My academic journey has been more stable than others but I mostly attribute it to learning about the university and the experiences of students at the university level prior to attending UTSC as well as polishing my studying and reading habits. Taking a number of courses outside of my program in first year allowed me to have an appreciation of the different programs at UTSC and I was able to make friends with students who were not in my program. I finished my first year feeling confident about myself and decided to become more active in extracurriculars around the campus since I had decided to solidify my academic skills prior to engaging in more extracurriculars. I began to broaden my critical thinking skills in second year as my courses began to become more centralized in political science and delved into more specific subject material. After finishing my second year, I decided to take on new experiences and diversify my education by studying criminology with other U of T students at Oxford University in August through the Summer Abroad program. As I begin my third year, I hope that I can continue to succeed academically as well as to continue to help students around campus through my involvement in student organizations on campus. My academic journey has been very memorable so far and I hope to create new and exciting memories in my third and fourth year!
 

Meena Sivaneswaralingam

Major: Human Geography
Minors: Critical Migration Studies & Public Law

What factors contributed to you choosing your program(s)?

personal interests

Can you describe your program(s)? What is it actually like?

They are very fun and interesting. The best part is that these programs allow you to apply theories to current world issues and helps students better understand them. In addition, the professors support student’s ideas and opinions, and provide opportunities to share them through publications, research, conferences and much more.
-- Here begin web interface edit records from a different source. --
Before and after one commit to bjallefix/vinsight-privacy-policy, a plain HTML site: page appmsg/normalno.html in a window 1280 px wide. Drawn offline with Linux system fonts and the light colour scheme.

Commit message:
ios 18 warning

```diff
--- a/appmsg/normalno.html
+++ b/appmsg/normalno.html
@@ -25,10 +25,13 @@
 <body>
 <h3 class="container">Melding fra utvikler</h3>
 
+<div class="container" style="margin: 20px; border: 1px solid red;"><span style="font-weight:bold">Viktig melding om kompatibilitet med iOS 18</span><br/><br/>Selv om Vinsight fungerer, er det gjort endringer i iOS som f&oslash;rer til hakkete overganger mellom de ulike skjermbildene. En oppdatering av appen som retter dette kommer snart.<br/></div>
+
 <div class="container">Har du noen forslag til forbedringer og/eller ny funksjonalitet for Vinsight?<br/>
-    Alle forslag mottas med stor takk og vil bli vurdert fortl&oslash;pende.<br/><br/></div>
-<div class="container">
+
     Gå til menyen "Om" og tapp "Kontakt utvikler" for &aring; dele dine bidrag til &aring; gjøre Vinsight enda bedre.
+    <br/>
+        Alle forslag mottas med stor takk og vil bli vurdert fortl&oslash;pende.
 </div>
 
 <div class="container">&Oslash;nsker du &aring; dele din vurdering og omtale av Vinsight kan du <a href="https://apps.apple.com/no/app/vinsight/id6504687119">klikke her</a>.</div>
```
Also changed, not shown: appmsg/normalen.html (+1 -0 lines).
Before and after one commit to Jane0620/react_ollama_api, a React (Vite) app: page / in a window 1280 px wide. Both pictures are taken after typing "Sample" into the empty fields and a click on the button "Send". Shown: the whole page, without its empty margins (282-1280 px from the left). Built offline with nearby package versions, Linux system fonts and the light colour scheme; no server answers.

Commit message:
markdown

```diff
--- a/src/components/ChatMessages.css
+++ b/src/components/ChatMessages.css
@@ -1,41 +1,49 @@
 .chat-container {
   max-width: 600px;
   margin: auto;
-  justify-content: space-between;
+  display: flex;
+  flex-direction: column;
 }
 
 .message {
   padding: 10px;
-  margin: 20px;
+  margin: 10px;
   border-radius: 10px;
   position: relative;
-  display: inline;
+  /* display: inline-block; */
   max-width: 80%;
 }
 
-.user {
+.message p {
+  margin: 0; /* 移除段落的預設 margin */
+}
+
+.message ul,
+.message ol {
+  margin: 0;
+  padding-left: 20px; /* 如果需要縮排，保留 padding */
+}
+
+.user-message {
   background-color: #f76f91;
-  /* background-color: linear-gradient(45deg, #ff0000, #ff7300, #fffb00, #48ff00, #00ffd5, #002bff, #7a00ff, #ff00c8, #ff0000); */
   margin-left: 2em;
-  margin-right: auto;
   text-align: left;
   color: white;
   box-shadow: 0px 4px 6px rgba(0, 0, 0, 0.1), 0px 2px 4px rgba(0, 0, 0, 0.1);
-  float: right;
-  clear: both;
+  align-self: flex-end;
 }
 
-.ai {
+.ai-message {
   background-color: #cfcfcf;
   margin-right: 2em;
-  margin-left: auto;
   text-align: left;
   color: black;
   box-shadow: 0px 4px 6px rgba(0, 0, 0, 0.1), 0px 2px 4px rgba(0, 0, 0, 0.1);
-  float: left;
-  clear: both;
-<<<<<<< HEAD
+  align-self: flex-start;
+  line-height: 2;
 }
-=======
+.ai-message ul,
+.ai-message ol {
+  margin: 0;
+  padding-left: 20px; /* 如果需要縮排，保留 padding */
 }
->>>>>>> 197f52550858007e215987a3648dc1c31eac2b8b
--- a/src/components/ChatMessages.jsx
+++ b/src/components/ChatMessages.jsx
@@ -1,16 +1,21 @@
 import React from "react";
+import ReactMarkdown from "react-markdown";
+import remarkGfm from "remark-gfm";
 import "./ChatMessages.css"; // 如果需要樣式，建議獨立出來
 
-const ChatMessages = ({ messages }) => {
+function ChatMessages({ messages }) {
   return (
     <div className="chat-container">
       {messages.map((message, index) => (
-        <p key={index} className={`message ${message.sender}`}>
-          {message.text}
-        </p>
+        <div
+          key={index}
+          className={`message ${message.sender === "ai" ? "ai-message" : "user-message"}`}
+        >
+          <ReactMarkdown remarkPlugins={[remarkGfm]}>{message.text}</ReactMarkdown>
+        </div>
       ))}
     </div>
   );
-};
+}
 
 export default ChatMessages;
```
What tips/advice can you provide to students just starting or considering this program(s)?
 
1. Talk to your professors about their research. Their research may interest you and you can conduct your own research through independent research courses, or even be part of their current research.
2. Join Departmental Student Associations! They always have so much to offer which is relevant to the programs and course work.
3. There are many opportunities where you can use what you learn in class to the work field. Co-op placements, personal research, work-study programs, and even CTLB03 "Introduction to Service Learning"

What will you do with your degree after graduation? (Future plans?)

Hopefully, I will pursue a Master’s degree and continue to conduct research on immigration and human geography.

What has your academic journey during your time been like as you progress toward graduation?

1. I knew my interests but wasn't sure what programs would match them.
2. Discovered the programs that I am currently enrolled in and started to specialize. I also started my own research and found work experiences that correlated with my interests.
3. Continued doing well in my programs and networked with faculty and professionals. Immersed myself into more work-study positions that allowed me to incorporate course concepts into my work.
4. Finishing up my programs and conducting research with colleagues. As well as being in the work-study program and continuing to connect course content to my work-study positions.